■ **Input data**
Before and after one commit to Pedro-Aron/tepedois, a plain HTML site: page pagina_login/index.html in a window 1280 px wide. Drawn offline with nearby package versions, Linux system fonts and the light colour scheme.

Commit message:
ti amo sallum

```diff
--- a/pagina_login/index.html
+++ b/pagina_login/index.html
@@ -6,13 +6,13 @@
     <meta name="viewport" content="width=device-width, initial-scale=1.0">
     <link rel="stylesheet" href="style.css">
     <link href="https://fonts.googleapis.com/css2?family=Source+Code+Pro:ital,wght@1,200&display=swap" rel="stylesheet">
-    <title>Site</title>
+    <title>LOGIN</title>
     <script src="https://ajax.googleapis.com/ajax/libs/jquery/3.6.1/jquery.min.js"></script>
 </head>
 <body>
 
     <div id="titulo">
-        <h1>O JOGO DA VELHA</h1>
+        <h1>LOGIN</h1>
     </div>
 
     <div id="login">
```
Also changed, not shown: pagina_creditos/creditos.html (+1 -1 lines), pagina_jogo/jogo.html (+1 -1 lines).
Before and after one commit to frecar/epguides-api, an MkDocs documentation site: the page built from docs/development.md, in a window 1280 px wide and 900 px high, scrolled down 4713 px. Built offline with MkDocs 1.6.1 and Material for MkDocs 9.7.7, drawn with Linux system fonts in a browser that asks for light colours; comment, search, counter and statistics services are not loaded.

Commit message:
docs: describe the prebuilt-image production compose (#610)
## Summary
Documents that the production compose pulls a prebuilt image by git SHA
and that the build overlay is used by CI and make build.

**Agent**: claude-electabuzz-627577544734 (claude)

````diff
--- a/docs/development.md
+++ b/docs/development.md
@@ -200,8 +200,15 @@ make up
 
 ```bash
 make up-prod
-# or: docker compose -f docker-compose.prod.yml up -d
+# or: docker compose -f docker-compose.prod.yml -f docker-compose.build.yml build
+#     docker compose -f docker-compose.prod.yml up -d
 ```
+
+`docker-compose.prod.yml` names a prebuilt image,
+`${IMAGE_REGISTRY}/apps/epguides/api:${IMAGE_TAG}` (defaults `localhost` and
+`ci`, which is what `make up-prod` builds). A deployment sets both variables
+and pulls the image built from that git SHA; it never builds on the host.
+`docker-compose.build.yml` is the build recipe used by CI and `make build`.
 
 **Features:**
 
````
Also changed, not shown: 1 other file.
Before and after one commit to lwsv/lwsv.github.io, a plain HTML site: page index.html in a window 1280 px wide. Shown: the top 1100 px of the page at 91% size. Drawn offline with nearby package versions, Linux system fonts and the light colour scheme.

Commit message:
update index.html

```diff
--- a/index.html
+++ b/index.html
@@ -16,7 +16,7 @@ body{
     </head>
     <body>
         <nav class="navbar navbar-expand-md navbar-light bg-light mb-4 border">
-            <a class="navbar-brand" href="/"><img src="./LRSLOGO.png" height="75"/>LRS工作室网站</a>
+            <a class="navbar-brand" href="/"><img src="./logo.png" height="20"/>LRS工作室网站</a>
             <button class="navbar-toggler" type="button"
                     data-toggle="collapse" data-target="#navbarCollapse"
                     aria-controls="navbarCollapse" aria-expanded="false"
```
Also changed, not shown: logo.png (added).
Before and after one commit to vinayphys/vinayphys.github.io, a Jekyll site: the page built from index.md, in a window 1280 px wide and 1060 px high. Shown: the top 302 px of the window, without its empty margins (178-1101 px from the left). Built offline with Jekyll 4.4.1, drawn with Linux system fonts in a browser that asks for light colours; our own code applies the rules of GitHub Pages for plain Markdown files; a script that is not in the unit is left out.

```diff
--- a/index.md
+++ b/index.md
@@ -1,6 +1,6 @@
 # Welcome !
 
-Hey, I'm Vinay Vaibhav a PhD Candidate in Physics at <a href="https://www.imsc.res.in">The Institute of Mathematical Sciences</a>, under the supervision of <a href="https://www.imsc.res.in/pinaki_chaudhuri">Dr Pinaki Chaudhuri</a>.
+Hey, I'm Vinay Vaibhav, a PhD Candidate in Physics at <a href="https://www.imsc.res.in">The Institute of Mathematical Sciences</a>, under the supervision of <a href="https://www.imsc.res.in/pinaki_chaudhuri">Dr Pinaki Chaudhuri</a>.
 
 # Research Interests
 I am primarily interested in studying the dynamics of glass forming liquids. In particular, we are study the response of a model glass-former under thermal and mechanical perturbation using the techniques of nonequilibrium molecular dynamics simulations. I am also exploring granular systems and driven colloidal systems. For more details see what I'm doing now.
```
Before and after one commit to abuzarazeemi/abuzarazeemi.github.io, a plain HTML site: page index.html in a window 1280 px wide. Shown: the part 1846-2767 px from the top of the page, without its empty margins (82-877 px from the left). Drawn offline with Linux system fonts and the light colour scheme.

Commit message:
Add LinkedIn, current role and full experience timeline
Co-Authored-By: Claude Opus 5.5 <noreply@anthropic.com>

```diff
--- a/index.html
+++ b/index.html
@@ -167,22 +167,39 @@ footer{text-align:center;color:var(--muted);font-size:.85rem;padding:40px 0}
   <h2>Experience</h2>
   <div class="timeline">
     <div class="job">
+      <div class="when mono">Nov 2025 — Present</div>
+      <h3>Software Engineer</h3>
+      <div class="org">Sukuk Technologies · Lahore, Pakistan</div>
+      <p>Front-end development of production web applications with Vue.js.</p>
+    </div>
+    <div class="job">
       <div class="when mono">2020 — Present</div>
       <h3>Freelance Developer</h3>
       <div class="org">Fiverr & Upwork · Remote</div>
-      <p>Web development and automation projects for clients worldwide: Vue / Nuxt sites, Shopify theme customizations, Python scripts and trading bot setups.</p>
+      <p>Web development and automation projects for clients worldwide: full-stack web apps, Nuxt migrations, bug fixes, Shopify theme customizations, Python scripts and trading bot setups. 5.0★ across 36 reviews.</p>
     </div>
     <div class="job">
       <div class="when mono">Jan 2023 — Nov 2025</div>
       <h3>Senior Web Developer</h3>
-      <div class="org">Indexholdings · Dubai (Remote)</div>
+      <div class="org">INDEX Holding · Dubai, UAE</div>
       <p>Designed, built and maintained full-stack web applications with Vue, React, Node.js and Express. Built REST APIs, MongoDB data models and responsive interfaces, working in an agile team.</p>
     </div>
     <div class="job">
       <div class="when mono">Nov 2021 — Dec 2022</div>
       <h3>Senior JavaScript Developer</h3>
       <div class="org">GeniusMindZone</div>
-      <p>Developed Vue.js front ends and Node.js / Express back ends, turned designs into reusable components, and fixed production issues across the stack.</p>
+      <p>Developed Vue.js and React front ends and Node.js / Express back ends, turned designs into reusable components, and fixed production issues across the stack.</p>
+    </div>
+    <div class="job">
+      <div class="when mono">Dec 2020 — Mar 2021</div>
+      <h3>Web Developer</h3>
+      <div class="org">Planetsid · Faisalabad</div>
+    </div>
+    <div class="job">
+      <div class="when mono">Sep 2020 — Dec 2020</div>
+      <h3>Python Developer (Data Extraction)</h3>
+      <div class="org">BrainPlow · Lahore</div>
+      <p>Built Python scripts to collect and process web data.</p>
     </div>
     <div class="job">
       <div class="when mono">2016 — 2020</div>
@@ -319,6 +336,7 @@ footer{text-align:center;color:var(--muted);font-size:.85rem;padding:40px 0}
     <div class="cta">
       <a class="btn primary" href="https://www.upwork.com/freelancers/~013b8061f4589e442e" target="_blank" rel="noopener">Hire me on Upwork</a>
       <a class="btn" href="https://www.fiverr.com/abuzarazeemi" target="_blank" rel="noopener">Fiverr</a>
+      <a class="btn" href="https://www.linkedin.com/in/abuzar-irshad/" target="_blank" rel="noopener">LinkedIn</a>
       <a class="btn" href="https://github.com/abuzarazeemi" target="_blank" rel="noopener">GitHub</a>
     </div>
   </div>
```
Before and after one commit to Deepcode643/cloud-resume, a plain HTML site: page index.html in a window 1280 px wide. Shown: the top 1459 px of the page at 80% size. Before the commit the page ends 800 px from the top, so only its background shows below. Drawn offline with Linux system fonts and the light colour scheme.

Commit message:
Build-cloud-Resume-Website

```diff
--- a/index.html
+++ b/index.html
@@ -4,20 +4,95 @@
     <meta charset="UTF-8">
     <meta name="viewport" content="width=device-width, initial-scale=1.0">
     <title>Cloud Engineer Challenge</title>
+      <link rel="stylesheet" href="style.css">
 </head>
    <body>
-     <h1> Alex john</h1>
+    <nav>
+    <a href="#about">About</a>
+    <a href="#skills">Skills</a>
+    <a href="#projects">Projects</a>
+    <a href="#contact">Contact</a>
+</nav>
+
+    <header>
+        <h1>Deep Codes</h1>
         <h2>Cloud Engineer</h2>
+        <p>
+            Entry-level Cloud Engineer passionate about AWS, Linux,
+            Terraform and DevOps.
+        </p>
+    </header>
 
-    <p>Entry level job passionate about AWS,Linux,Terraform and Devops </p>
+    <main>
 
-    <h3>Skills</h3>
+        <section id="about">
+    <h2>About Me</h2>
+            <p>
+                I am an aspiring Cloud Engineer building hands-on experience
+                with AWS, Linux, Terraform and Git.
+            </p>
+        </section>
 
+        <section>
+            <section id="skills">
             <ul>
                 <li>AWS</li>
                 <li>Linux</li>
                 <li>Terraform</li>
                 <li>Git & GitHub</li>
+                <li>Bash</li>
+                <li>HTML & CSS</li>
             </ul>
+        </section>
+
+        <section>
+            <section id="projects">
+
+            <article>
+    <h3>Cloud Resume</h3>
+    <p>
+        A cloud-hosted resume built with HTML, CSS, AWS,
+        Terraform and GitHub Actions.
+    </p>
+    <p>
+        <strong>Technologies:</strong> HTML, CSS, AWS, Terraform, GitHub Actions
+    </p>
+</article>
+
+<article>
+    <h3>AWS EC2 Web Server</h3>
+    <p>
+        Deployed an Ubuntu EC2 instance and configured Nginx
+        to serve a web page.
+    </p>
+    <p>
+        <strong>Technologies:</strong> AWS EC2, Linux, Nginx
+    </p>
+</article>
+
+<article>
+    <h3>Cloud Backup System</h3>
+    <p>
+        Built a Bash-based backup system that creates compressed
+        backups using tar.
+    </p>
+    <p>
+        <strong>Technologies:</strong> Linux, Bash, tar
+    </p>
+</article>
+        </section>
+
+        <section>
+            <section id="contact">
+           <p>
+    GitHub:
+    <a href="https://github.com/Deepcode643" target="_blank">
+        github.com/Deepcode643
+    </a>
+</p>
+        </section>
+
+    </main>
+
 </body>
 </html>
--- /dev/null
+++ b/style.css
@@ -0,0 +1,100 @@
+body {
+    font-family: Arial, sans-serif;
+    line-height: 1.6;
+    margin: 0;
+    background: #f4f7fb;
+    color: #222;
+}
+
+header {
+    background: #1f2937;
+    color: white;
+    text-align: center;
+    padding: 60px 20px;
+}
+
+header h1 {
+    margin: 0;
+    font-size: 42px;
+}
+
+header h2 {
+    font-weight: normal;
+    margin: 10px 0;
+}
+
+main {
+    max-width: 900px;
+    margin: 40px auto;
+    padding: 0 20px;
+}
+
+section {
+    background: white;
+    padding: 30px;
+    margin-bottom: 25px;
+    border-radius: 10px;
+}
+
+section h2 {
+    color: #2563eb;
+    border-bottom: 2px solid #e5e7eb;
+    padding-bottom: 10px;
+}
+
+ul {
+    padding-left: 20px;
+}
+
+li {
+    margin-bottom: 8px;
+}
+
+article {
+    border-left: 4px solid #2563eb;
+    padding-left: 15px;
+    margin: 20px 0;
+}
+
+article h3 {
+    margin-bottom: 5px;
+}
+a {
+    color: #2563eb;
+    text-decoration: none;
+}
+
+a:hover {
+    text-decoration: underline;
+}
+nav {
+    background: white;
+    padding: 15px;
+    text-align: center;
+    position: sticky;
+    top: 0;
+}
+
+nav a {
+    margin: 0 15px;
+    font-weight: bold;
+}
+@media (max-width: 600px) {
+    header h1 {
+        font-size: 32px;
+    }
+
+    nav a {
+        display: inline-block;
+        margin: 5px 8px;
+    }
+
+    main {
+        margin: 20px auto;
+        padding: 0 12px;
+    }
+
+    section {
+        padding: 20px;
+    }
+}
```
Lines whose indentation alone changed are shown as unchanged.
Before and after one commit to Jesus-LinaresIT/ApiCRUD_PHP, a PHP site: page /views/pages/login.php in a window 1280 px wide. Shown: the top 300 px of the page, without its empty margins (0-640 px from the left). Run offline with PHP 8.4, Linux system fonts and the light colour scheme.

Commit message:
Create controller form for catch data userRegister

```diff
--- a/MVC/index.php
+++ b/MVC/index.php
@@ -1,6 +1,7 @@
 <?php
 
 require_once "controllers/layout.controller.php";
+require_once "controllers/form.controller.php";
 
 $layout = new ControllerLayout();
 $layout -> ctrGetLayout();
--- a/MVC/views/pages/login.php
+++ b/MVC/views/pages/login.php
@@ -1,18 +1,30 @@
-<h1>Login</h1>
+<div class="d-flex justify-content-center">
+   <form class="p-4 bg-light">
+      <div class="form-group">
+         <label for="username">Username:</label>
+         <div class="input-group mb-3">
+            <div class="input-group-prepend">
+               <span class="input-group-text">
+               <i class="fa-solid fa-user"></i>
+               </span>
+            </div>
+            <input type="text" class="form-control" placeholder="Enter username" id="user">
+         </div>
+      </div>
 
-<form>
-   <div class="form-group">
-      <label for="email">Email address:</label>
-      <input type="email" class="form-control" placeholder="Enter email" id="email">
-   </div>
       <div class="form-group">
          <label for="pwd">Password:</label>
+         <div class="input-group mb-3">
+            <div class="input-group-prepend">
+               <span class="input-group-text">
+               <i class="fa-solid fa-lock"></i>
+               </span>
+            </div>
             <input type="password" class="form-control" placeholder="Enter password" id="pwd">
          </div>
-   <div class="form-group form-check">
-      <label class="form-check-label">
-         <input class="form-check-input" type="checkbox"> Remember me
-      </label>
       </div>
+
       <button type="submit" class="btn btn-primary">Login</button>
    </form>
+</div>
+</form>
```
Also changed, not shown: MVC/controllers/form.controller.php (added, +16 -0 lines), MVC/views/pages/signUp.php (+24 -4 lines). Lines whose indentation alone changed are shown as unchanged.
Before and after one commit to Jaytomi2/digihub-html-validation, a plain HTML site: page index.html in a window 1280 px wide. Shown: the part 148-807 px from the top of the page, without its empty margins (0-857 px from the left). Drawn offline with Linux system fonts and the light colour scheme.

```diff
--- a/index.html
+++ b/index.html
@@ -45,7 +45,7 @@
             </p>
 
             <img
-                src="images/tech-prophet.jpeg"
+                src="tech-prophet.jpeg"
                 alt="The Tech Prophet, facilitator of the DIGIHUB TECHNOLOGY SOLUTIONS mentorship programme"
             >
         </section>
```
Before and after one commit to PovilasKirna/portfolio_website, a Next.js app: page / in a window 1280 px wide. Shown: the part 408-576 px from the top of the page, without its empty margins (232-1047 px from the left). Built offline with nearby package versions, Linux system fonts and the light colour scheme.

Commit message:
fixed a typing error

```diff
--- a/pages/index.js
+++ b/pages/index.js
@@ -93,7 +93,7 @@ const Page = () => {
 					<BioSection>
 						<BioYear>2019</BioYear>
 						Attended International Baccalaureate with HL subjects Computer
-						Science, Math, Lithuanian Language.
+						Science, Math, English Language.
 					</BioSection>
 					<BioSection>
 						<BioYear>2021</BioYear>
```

■ **Your task**
Work out, please, how many lines above contain "width"; answer only with the number.

■ **Task solution**
4